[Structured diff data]

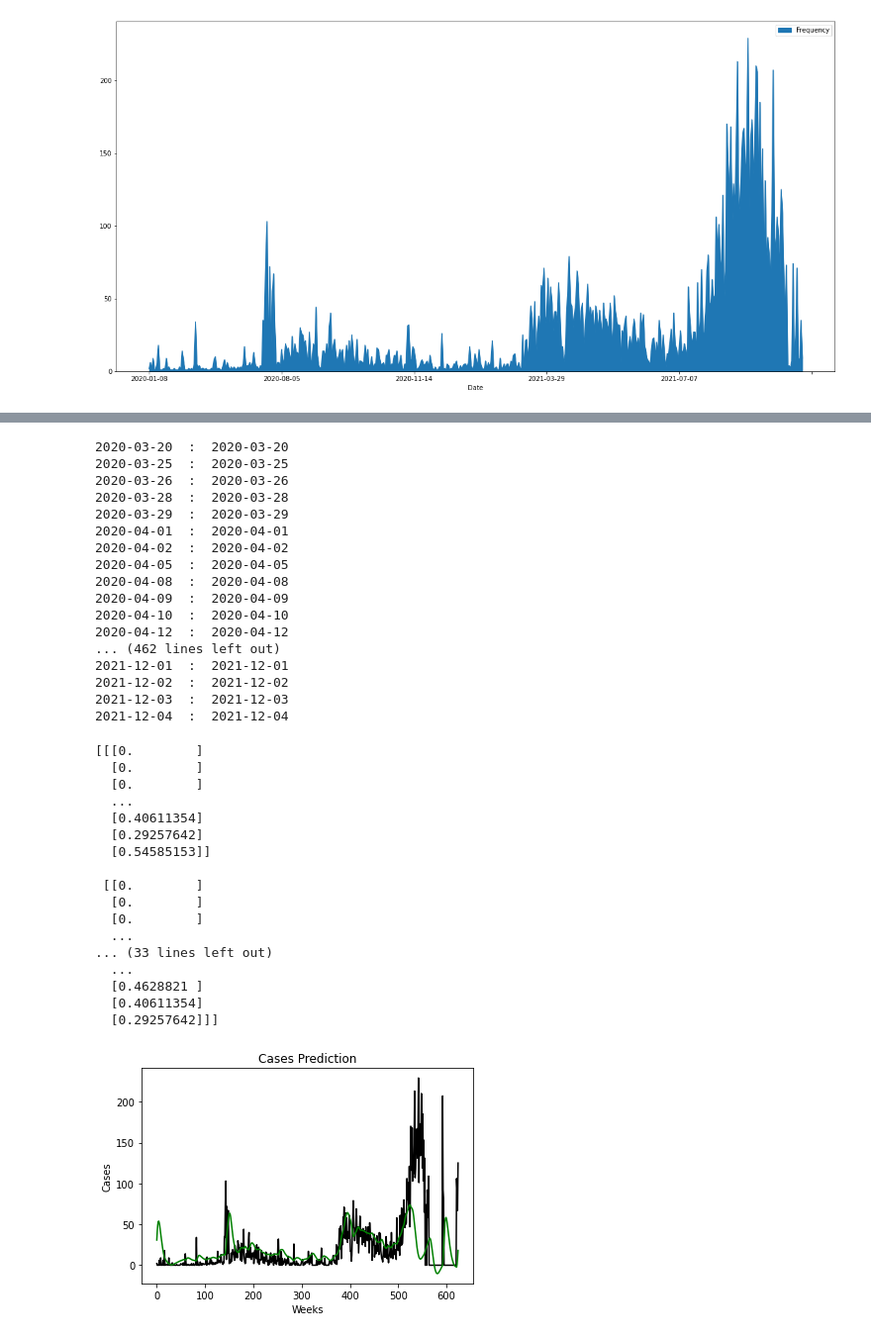
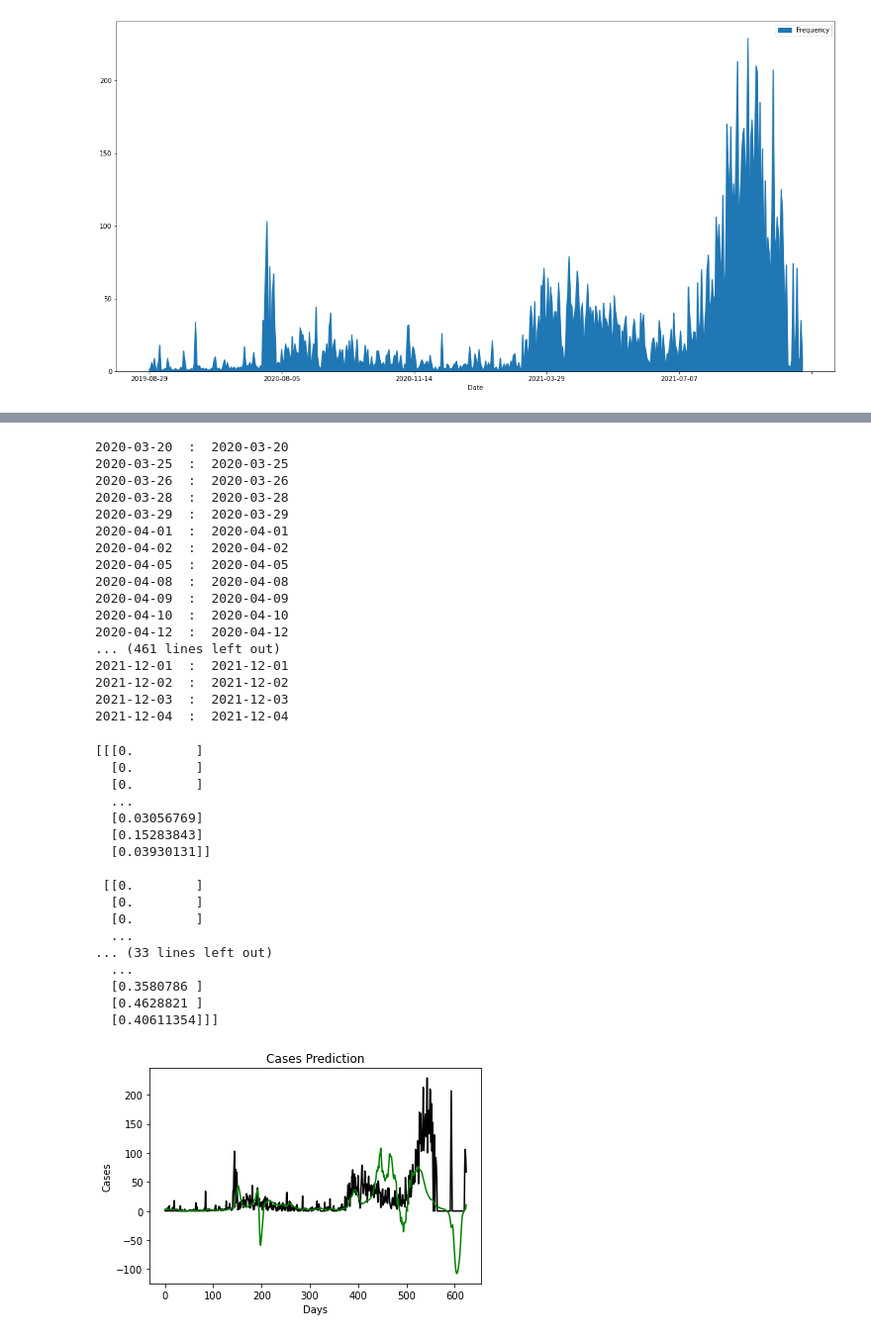
Before and after one commit to DabideBoi/ML-Covid-Prediction-General-Trias, a Jupyter notebook: ML 35 Epoch RMSprop copy.ipynb, the cells around one changed output, grey strips where cells are left out. Shown at 99% size. Drawn from its saved outputs; the diff is of its cells as text; code cells hidden in the pictures.

Commit message:
updated LSTM (with more Optimizers)

```diff
--- a/ML 35 Epoch RMSprop copy.ipynb
+++ b/ML 35 Epoch RMSprop copy.ipynb
@@ -3,7 +3,7 @@ import pandas as pd
 import numpy as np
 import matplotlib.pyplot as plt
 # %%
-workbook = pd.read_csv('COVID-19-DATABASE.xlsx-CONFIRMED.csv')
+workbook = pd.read_csv('COVID-19-DATABASE-1.xlsx-Copy-of-CONFIRMED.csv')
 workbook.head()
 # %% [output]
 |  | MM (Morbidity Month) | MW (Morbidity Week) | DATE REPORTED | DRU | REGION OF DRU | MUNCITY OF DRU | ... |
@@ -89,7 +87,7 @@ data.plot(kind="area", x="Date", y="Frequency", figsize=(20, 10))
 from datetime import timedelta
 import datetime as dt
 
-start = dt.date(2020, 3, 20)
+start = dt.date(2019, 8, 29)
 end = dt.date(2021, 12, 4)
 
 def daterange(date1, date2):
@@ -185,7 +183,7 @@ model.add(LSTM(units=50))
 model.add(Dropout(0.2))
 model.add(Dense(units=1))
 
-model.compile(optimizer='adam', loss='mean_squared_error')
-model.fit(x_train, y_train, epochs=25, batch_size=32)
+model.compile(optimizer='rmsprop', loss='mean_squared_error')
+model.fit(x_train, y_train, epochs=35, batch_size=32)
 # %% [output]
 Epoch 1/25
@@ -228,7 +226,7 @@ actual_cases = test_data['Frequency']
 2020-04-09  :  2020-04-09
 2020-04-10  :  2020-04-10
 2020-04-12  :  2020-04-12
-... (462 lines left out)
+... (461 lines left out)
 2021-12-01  :  2021-12-01
 2021-12-02  :  2021-12-02
 2021-12-03  :  2021-12-03
@@ -252,9 +250,9 @@ prediction_cases = scaler.inverse_transform(prediction_cases)
   [0.        ]
   [0.        ]
   ...
-  [0.40611354]
-  [0.29257642]
-  [0.54585153]]
+  [0.03056769]
+  [0.15283843]
+  [0.03930131]]
 
  [[0.        ]
   [0.        ]
@@ -262,9 +260,9 @@ prediction_cases = scaler.inverse_transform(prediction_cases)
   ...
 ... (33 lines left out)
   ...
+  [0.3580786 ]
   [0.4628821 ]
-  [0.40611354]
-  [0.29257642]]]
+  [0.40611354]]]
 # %%
 real_data = [model_inputs[len(model_inputs) + 1 - predict_weeks:len(model_inputs) + 1, 0]]
 real_data = np.array(real_data)
@@ -272,13 +270,12 @@ real_data = np.reshape(real_data, (real_data.shape[0], real_data.shape[1], 1))
 # %%
 plt.plot(actual_cases, color='black', label='Actual Cases')
 plt.plot(prediction_cases, color='green', label='Predicted Cases')
 plt.title("Cases Prediction")
-plt.xlabel('Weeks')
+plt.xlabel('Days')
 plt.ylabel('Cases')
-
 plt.show()
 # %% [output]
-[figure, old version]
+[figure, new version]
 # %%
 prediction_cases
 # %% [output]
```
Also changed, not shown: parts of 10 cells of this notebook.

__Task description__. All entries above are to be restated exactly, with every image omitted.

__Response__.
Before and after one commit to DabideBoi/ML-Covid-Prediction-General-Trias, a Jupyter notebook: ML 35 Epoch RMSprop copy.ipynb, the cells around one changed output, grey strips where cells are left out. Shown at 99% size. Drawn from its saved outputs; the diff is of its cells as text; code cells hidden in the pictures.

Commit message:
updated LSTM (with more Optimizers)

```diff
--- a/ML 35 Epoch RMSprop copy.ipynb
+++ b/ML 35 Epoch RMSprop copy.ipynb
@@ -3,7 +3,7 @@ import pandas as pd
 import numpy as np
 import matplotlib.pyplot as plt
 # %%
-workbook = pd.read_csv('COVID-19-DATABASE.xlsx-CONFIRMED.csv')
+workbook = pd.read_csv('COVID-19-DATABASE-1.xlsx-Copy-of-CONFIRMED.csv')
 workbook.head()
 # %% [output]
 |  | MM (Morbidity Month) | MW (Morbidity Week) | DATE REPORTED | DRU | REGION OF DRU | MUNCITY OF DRU | ... |
@@ -89,7 +87,7 @@ data.plot(kind="area", x="Date", y="Frequency", figsize=(20, 10))
 from datetime import timedelta
 import datetime as dt
 
-start = dt.date(2020, 3, 20)
+start = dt.date(2019, 8, 29)
 end = dt.date(2021, 12, 4)
 
 def daterange(date1, date2):
@@ -185,7 +183,7 @@ model.add(LSTM(units=50))
 model.add(Dropout(0.2))
 model.add(Dense(units=1))
 
-model.compile(optimizer='adam', loss='mean_squared_error')
-model.fit(x_train, y_train, epochs=25, batch_size=32)
+model.compile(optimizer='rmsprop', loss='mean_squared_error')
+model.fit(x_train, y_train, epochs=35, batch_size=32)
 # %% [output]
 Epoch 1/25
@@ -228,7 +226,7 @@ actual_cases = test_data['Frequency']
 2020-04-09  :  2020-04-09
 2020-04-10  :  2020-04-10
 2020-04-12  :  2020-04-12
-... (462 lines left out)
+... (461 lines left out)
 2021-12-01  :  2021-12-01
 2021-12-02  :  2021-12-02
 2021-12-03  :  2021-12-03
@@ -252,9 +250,9 @@ prediction_cases = scaler.inverse_transform(prediction_cases)
   [0.        ]
   [0.        ]
   ...
-  [0.40611354]
-  [0.29257642]
-  [0.54585153]]
+  [0.03056769]
+  [0.15283843]
+  [0.03930131]]
 
  [[0.        ]
   [0.        ]
@@ -262,9 +260,9 @@ prediction_cases = scaler.inverse_transform(prediction_cases)
   ...
 ... (33 lines left out)
   ...
+  [0.3580786 ]
   [0.4628821 ]
-  [0.40611354]
-  [0.29257642]]]
+  [0.40611354]]]
 # %%
 real_data = [model_inputs[len(model_inputs) + 1 - predict_weeks:len(model_inputs) + 1, 0]]
 real_data = np.array(real_data)
@@ -272,13 +270,12 @@ real_data = np.reshape(real_data, (real_data.shape[0], real_data.shape[1], 1))
 # %%
 plt.plot(actual_cases, color='black', label='Actual Cases')
 plt.plot(prediction_cases, color='green', label='Predicted Cases')
 plt.title("Cases Prediction")
-plt.xlabel('Weeks')
+plt.xlabel('Days')
 plt.ylabel('Cases')
-
 plt.show()
 # %% [output]
-[figure, old version]
+[figure, new version]
 # %%
 prediction_cases
 # %% [output]
```
Also changed, not shown: parts of 10 cells of this notebook.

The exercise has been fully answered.